The Society for Human Resource Management has developed a model procedure for handling bullying complaints. Key language includes:
Individuals who think they’ve been a victim of harassment or intimidation, or have witnessed it, should discuss their concerns with their immediate supervisor, human resources, any member of the personnel practices committee or any ombudsman.
Allegations of bullying will be investigated promptly and may include interviews with the parties involved.
Tyrannical behavior that has been substantiated will result in a response, including training, referral to counseling or disciplinary action, such as a warning, reprimand, withholding of a promotion or pay increase, reassignment, temporary suspension without pay or termination.
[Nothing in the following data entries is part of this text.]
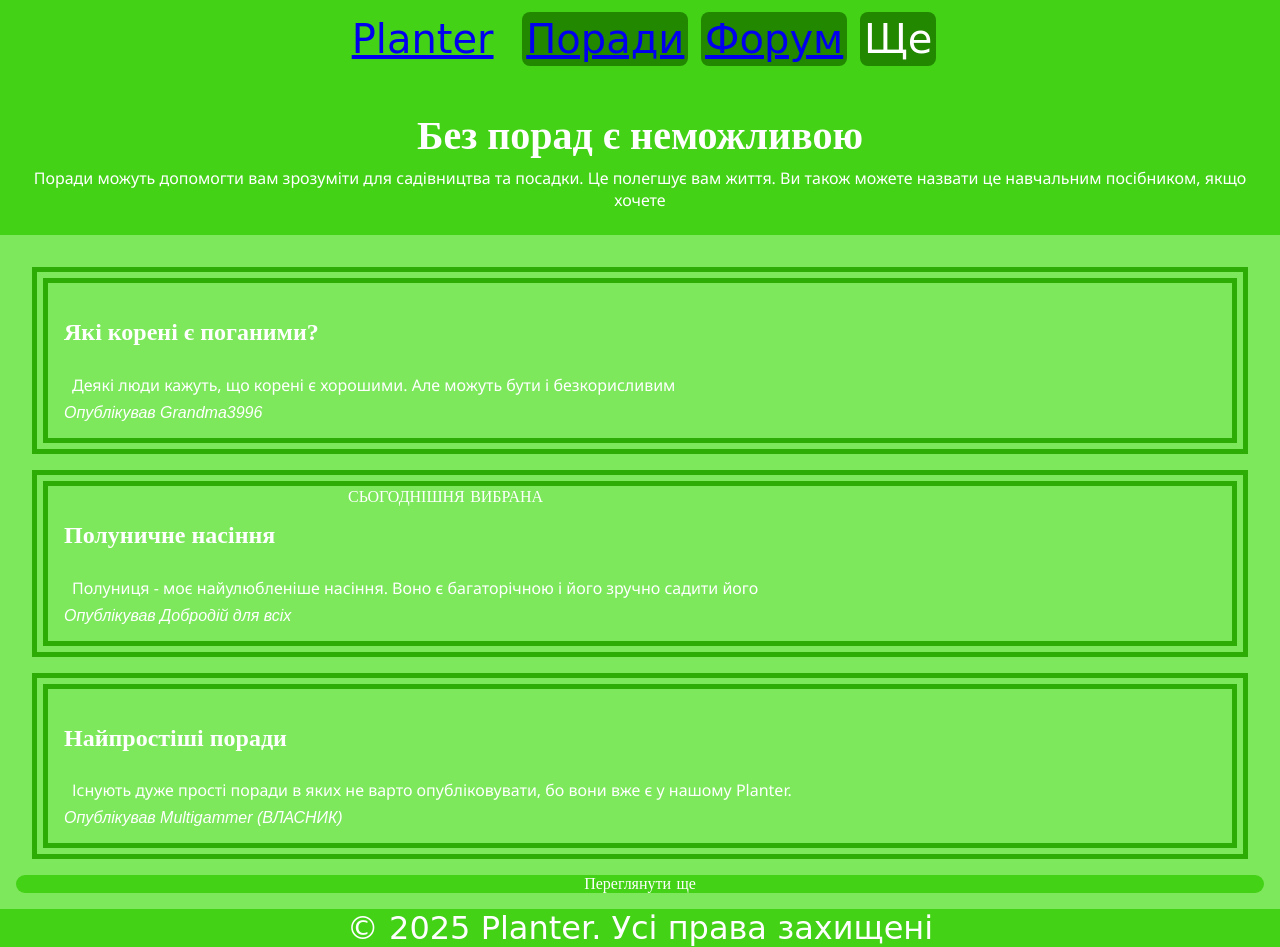
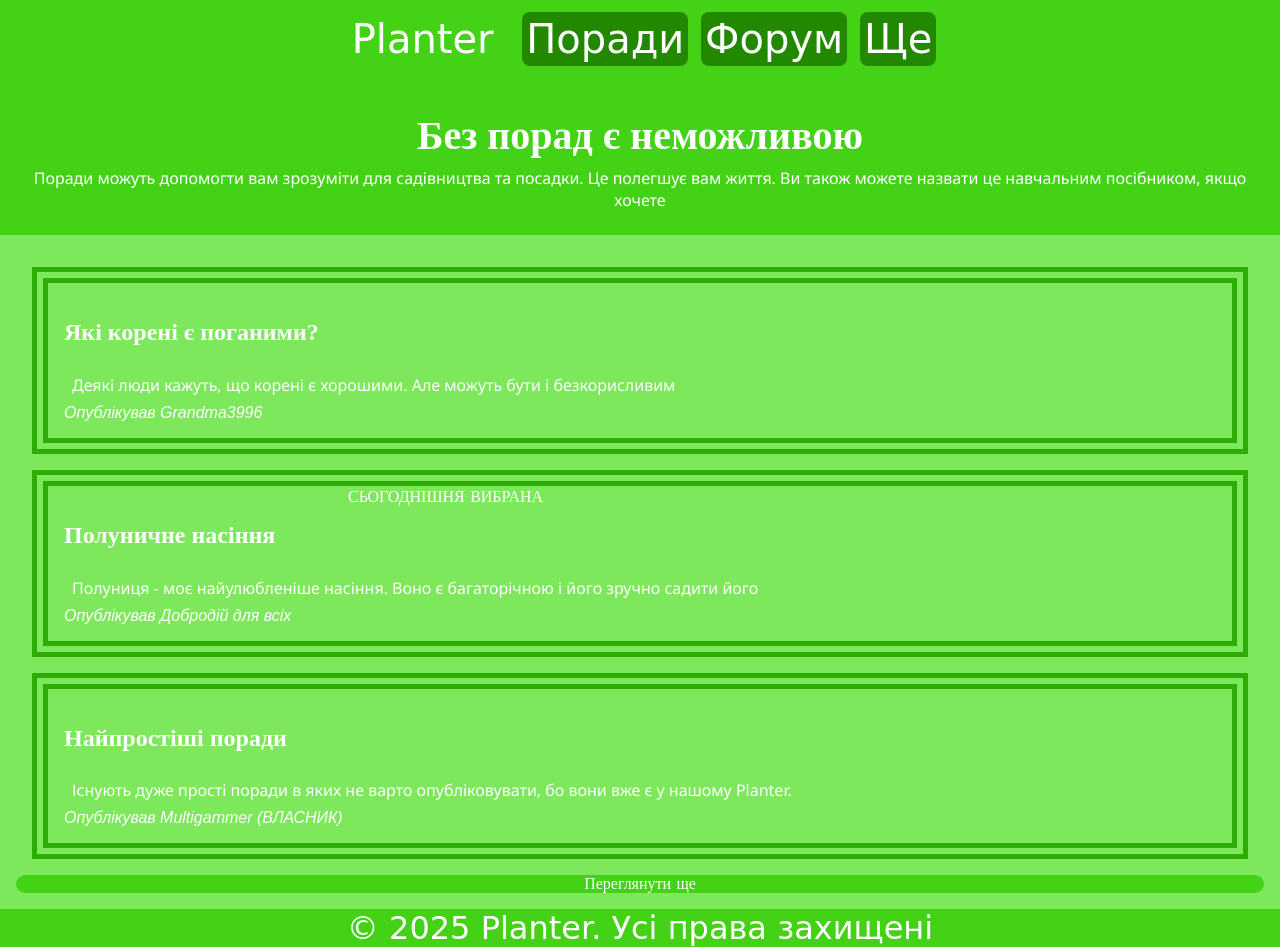
Before and after one commit to rudumisha/Oleksandr_PustovidkoPU, a plain HTML site: page index2.html in a window 1280 px wide. Drawn offline with Linux system fonts and the light colour scheme; a web font is replaced by a local one.

Commit message:
Update style2.css

```diff
--- a/style2.css
+++ b/style2.css
@@ -23,12 +23,16 @@ nav a {
 
 .logo {
     padding-right: 16px;
+    text-decoration: none;
+    color: white;
 }
 
 .webpage {
     background-color: #218800;
     border-radius: 8px;
     padding: 4px;
+    text-decoration: none;
+    color: white;
 }
 
 img {
```
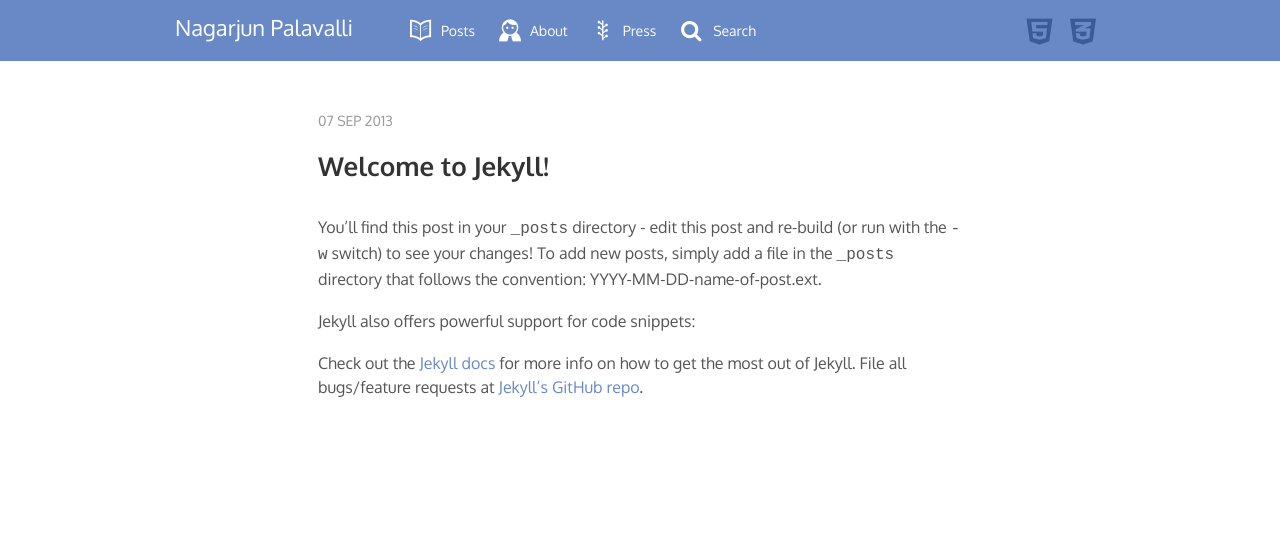
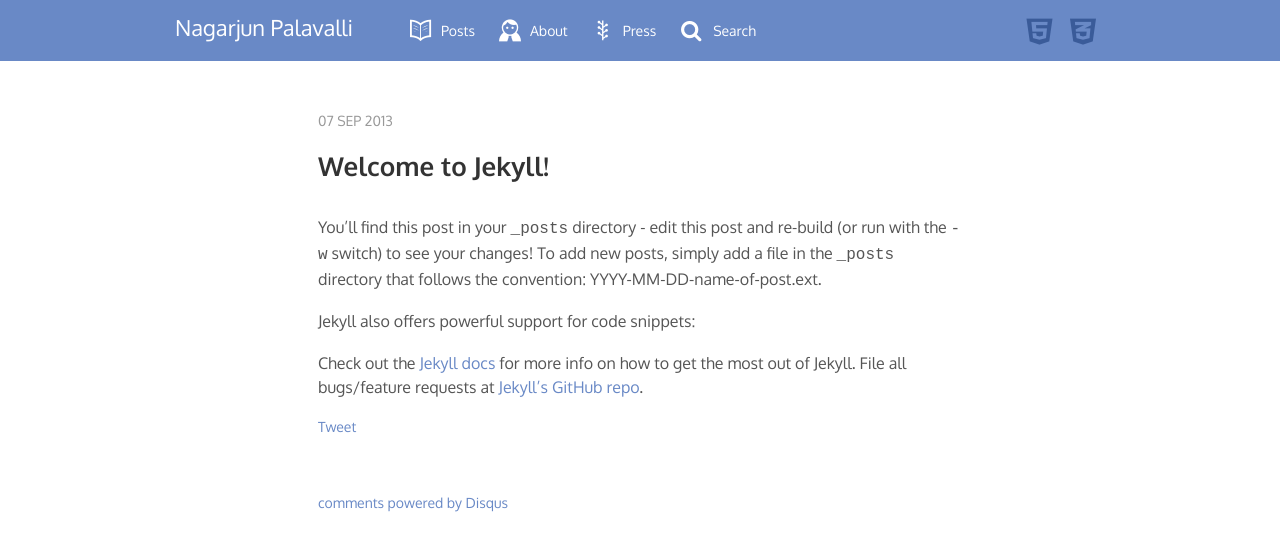
Before and after one commit to nagarjun/nagarjun.github.com, a Jekyll site: the page built from _posts/2013-09-07-welcome-to-jekyll.markdown, in a window 1280 px wide. Shown: the top 551 px of the page. Built offline with Jekyll 4.4.1, drawn with Linux system fonts in a browser that asks for light colours; some web fonts are replaced; Markdown is read by kramdown in place of the engine named in the settings; comment, search, counter and statistics services are not loaded.

Commit message:
Added discussion and Tweet support.

```diff
--- a/_layouts/post.html
+++ b/_layouts/post.html
@@ -9,4 +9,23 @@
 	<div class="post">
 		{{ content }}
 	</div>
+	<a href="https://twitter.com/share" class="twitter-share-button" data-via="palavalli" data-lang="en">Tweet</a>
+	<script>!function(d,s,id){var js,fjs=d.getElementsByTagName(s)[0];if(!d.getElementById(id)){js=d.createElement(s);js.id=id;js.src="https://platform.twitter.com/widgets.js";fjs.parentNode.insertBefore(js,fjs);}}(document,"script","twitter-wjs");</script>
 </article>
+
+<div id="disqus">
+	<div id="disqus_thread"></div>
+    <script type="text/javascript">
+        /* * * CONFIGURATION VARIABLES: EDIT BEFORE PASTING INTO YOUR WEBPAGE * * */
+        var disqus_shortname = 'nagarjun'; // required: replace example with your forum shortname
+
+        /* * * DON'T EDIT BELOW THIS LINE * * */
+        (function() {
+            var dsq = document.createElement('script'); dsq.type = 'text/javascript'; dsq.async = true;
+            dsq.src = '//' + disqus_shortname + '.disqus.com/embed.js';
+            (document.getElementsByTagName('head')[0] || document.getElementsByTagName('body')[0]).appendChild(dsq);
+        })();
+    </script>
+    <noscript>Please enable JavaScript to view the <a href="http://disqus.com/?ref_noscript">comments powered by Disqus.</a></noscript>
+    <a href="http://disqus.com" class="dsq-brlink">comments powered by <span class="logo-disqus">Disqus</span></a>
+</div>
--- a/css/main.css
+++ b/css/main.css
@@ -119,6 +119,7 @@
 article>.meta{margin-bottom:9px;font-size:14px;text-transform:uppercase;color:#999999;}
 article h2{margin-bottom:36px;font-size:26px;line-height:1;}
 article .post>p{margin-bottom:18px;font-size:16px;line-height:1.5;color:#555555;}
+#disqus{margin:56px auto 36px auto;width:644px;height:auto;}
 @font-face{font-family:"icons";src:url("../fonts/icons.eot");src:url("../fonts/icons.eot?#iefix") format("embedded-opentype"),url("../fonts/icons.ttf") format("truetype"),url("../fonts/icons.svg#icons") format("svg"),url("../fonts/icons.woff") format("woff");font-weight:normal;font-style:normal;}.posts{margin:0px;padding:0px;list-style-type:none;}
 .posts li{margin-bottom:36px;}
 .posts li h3 a:link,.posts li h3 a:visited{margin:0px;font-size:24px;line-height:1;text-decoration:none;font-weight:normal;}
--- a/less/article.less
+++ b/less/article.less
@@ -27,3 +27,9 @@
 	line-height: 1.5;
 	color: @gray;
 }
+
+#disqus {
+	margin: 56px auto 36px auto;
+	width: 644px;
+	height: auto;
+}
```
If a party to a complaint doesn’t agree with its resolution, he or she may appeal to the company’s CEO or chief operating officer.
False and malicious complaints — as opposed to complaints that, even if erroneous, are made in good faith — will result in appropriate disciplinary action.
For more on the movement to legislate protective measures against workplace bullying, check back next week for Steven Yoder’s March feature, “This Time, It’s Personal.” Sign up for our newsletter, and we’ll email you when it’s available online.
I manage a group of about 13 people, and we communicate via instant messages. I have one employee who persistently bad-mouthed me in online conversations. I confirmed that he was aware that I could see his messages, and I told him I saw messages that concerned me. Since then, he’s disengaged from his job and is only doing the bare minimum. I feel I should address this with him, but I’m unsure of how to do so.
Recognizing key signs of dishonesty and deception is a professional skill that can pay off in spades. If you’re keen, you can see people’s body language change when they lie, as they try to manage their anxiety. So unless you’re dealing with a sociopath or a superb actor, you can spot those who try to mislead you by monitoring their nonverbal signals. Here’s how:
Etiquette programs throughout Northern California cover everything you need to know, from effective communication to dining with chopsticks. Schools offer customized workshops for organizations and individuals alike.
Terminating an employee is never easy, and there are no guarantees that you won’t be slapped, but there are a few things you can do to make it easier on everyone.